(CBS News) As New York City braces for Hurricane Irene, the New York City Police Department has set up operations in their emergency command center to deal with the evacuations, transit closures and emergency situations that could arise from the massive storm.
NYPD Commissioner Ray Kelly spoke with CBS News' John Miller from the operational "nerve center," on Monday morning. Kelly said the city is ready for the hurricane. "We've done everything we reasonably can do to prepare for the storms," he said, describing extended shifts, motor and non-motor boats positioned in various precincts, and special teams dispatched and standing by for rescue duty, if necessary.
Kelly called the possibility of"extended blackouts" a primary concern and said that "flooding can get into the generators, electrical equipment, and elevators" throughout the city. He added that while bridges and tunnels remained open Monday morning, the NYPD is "ready to react" to tunnel and subway system flooding if it occurs.
Kelly said it was difficult to say how many New York City residents have heeded evacuation orders, although he personally followed orders and evacuated his home. "It looks like people are complying," he said, "but it's difficult to get hard numbers on that."
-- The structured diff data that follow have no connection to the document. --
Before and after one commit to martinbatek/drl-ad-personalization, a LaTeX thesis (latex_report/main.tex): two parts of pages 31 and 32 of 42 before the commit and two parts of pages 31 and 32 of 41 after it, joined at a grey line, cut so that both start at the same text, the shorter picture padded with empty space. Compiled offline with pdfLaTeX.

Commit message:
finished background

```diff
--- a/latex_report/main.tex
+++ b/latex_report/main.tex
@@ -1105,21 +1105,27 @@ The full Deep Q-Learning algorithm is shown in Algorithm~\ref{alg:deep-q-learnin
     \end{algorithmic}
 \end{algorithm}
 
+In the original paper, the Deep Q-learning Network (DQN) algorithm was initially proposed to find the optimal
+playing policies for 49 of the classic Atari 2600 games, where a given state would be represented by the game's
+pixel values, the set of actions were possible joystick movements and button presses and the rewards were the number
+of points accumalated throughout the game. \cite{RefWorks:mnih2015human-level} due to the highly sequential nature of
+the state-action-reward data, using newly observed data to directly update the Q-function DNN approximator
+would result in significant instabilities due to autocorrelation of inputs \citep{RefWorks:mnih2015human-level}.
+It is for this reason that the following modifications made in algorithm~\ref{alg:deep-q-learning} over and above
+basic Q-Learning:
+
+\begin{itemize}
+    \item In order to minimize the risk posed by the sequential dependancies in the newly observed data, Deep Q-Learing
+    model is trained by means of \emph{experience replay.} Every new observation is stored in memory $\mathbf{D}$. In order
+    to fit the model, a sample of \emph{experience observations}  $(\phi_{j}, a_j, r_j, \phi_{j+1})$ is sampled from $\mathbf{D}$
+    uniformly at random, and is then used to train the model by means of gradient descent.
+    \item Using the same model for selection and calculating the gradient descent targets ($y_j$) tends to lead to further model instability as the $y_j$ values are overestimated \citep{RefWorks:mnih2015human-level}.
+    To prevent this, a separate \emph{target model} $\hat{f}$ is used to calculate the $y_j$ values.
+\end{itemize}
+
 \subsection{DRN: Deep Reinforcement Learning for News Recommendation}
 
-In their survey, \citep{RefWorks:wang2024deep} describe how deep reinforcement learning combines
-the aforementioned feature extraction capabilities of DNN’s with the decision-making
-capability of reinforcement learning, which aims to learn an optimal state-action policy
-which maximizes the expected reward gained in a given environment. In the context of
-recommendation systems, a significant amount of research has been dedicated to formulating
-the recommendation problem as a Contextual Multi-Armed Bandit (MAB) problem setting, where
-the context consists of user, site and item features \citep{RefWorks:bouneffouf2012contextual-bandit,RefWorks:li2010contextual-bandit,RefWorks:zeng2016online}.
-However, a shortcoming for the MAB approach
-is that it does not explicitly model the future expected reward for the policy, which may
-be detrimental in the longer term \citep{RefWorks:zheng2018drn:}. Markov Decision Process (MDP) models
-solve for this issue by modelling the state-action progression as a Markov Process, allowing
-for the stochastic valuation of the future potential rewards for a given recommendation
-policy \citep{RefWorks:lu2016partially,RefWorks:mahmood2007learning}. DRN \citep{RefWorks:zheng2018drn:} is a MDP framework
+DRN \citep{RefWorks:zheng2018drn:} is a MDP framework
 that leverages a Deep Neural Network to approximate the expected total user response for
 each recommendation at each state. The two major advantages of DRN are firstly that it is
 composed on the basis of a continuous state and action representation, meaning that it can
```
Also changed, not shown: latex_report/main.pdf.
Speaking to the capabilities of the emergency command center, Kelly said that while the technology it offers is impressive, it is most valuable for the level of "face-to-face coordination" it allows between the NYPD and representatives from state and federal agencies who are on hand in the center to support police efforts throughout the city.
According to Kelly, the city plans to utilize almost all of 35,000 uniformed NYPD officers to deal with the aftermath of the storm. "Ultimately, most of them will be involved in some way, shape, or form," he said.